NZ Rugby is in deep financial trouble. It made a quarter of its 180 staff redundant in June, when it forecast a NZ$120m ($86m) slump in revenues caused by the pandemic, which shut down fixtures for months. Mark Robinson, NZ Rugby chief executive, said in November that “we know we’re in a fight for the survival of the game” and has forecast losses in 2020 would balloon to NZ$40m-45m.
Its financial challenges predate coronavirus, though. The organisation has notched up three successive years of losses and only reliably turns a profit in the years it hosts a Rugby World Cup or a British and Irish Lions Tour.
Similar issues have been seen across rugby ever since it turned professional in the 1990s. Many national “unions” are reliant on money gained from the quadrennial World Cup. Lossmaking clubs often need wealthy benefactors to stay afloat. Costs, such as player salaries, tend to outweigh income.

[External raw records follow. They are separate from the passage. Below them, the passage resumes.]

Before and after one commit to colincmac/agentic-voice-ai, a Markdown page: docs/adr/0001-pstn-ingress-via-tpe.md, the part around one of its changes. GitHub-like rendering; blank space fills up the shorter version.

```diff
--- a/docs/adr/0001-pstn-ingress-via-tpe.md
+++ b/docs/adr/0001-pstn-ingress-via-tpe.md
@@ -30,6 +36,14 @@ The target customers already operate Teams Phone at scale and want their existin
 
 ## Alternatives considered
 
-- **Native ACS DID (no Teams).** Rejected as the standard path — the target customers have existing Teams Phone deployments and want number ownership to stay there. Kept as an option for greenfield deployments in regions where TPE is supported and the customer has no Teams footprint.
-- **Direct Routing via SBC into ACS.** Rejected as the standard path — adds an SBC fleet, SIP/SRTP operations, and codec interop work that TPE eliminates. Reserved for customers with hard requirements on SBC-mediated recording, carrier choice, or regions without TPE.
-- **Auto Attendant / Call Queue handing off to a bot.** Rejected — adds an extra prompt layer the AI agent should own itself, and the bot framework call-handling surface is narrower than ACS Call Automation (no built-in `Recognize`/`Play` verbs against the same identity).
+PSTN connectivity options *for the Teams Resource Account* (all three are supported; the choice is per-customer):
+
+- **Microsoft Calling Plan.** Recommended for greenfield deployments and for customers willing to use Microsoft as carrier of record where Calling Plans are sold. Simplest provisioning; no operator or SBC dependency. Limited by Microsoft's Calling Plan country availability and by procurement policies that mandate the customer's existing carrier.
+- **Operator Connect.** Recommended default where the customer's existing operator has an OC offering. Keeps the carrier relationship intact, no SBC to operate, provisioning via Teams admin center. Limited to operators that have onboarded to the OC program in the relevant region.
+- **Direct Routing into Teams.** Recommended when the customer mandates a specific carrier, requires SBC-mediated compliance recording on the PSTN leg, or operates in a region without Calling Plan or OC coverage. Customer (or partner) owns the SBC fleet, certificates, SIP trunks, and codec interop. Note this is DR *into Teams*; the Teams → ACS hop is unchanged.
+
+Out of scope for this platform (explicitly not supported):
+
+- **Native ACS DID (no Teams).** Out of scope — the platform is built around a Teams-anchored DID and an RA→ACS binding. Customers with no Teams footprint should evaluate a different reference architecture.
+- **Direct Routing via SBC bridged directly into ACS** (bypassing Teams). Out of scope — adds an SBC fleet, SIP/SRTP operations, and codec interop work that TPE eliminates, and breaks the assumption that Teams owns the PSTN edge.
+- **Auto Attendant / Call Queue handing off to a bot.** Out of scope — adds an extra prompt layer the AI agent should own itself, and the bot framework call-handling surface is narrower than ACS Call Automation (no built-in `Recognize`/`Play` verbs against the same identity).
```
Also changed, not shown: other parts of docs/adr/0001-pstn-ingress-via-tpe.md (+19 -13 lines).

Despite these problems, rugby union’s authorities have found willing investors because of the newfound appetite for sports deals, as well as seeing growth potential in its affluent fan base in a handful of big markets such as the UK, France and Australia.
There have also been farsighted efforts to raise interest elsewhere, such as holding the 2019 Rugby World Cup in Japan, and successfully lobbying to enter the Olympic Games in an attempt to increase participation in the US, China and beyond.
People familiar with CVC’s thinking said its executives want to bundle together its rugby holdings, selling the commercial rights to broadcasters and sponsors collectively, or even launching an online streaming service that can screen matches from multiple different competitions.
The belief is the sport is undervalued by broadcasters in particular. In rugby union’s largest market in England, the total value of annual media contracts, including for club and national team games, is estimated at £145m according to Nielsen Sports, a market research group. This compares with the £180m a year earned by Formula One or the £220m earned by English cricket, despite rugby commanding “similar or higher interest levels” to those sports.
Private equity groups could be entering at the top of the market. Enders Analysis, the media research group, has warned that the pandemic-induced losses have led broadcasters to scale back spending on sports rights — particularly outside the most valuable leagues that command the biggest audiences, such as the US National Football League and English Premier League.
Meanwhile, Silver Lake’s proposed investment will need the All Blacks to retain their allure. However, many of the side’s recent greats, such as Dan Carter, have retired from international rugby. The team lost in the semi-finals of the 2019 World Cup and slipped to third in the global rankings behind South Africa and England. It could be investing in a side in decline.
“This is only a little blip,” says Alan Whetton, a World Cup winning flanker who played 65 games for New Zealand. “The All Blacks are the best known brand in world rugby and we are a bit of a factory here. We have talent. Let’s just wait for the next World Cup. Hopefully we can do it then and then people will be saying the buggers are back.”
Ask the audience
Rugby, then, will offer a case study on how sports groups are run once private equity groups have disrupted the sector. With its stakes in the English Premiership and Pro 14, CVC envisages using its investments to help create “Club World Cup”, a money-spinning tournament involving the best sides on the planet.
There are discussions over expanding the number of teams in the English Premiership, while also eliminating relegation from the division to ensure consistent revenues for top teams. Rugby executives say other big ideas are being floated, such as merging competitions to create a “British and Irish League” or South Africa abandoning the Rugby Championship to join the Six Nations.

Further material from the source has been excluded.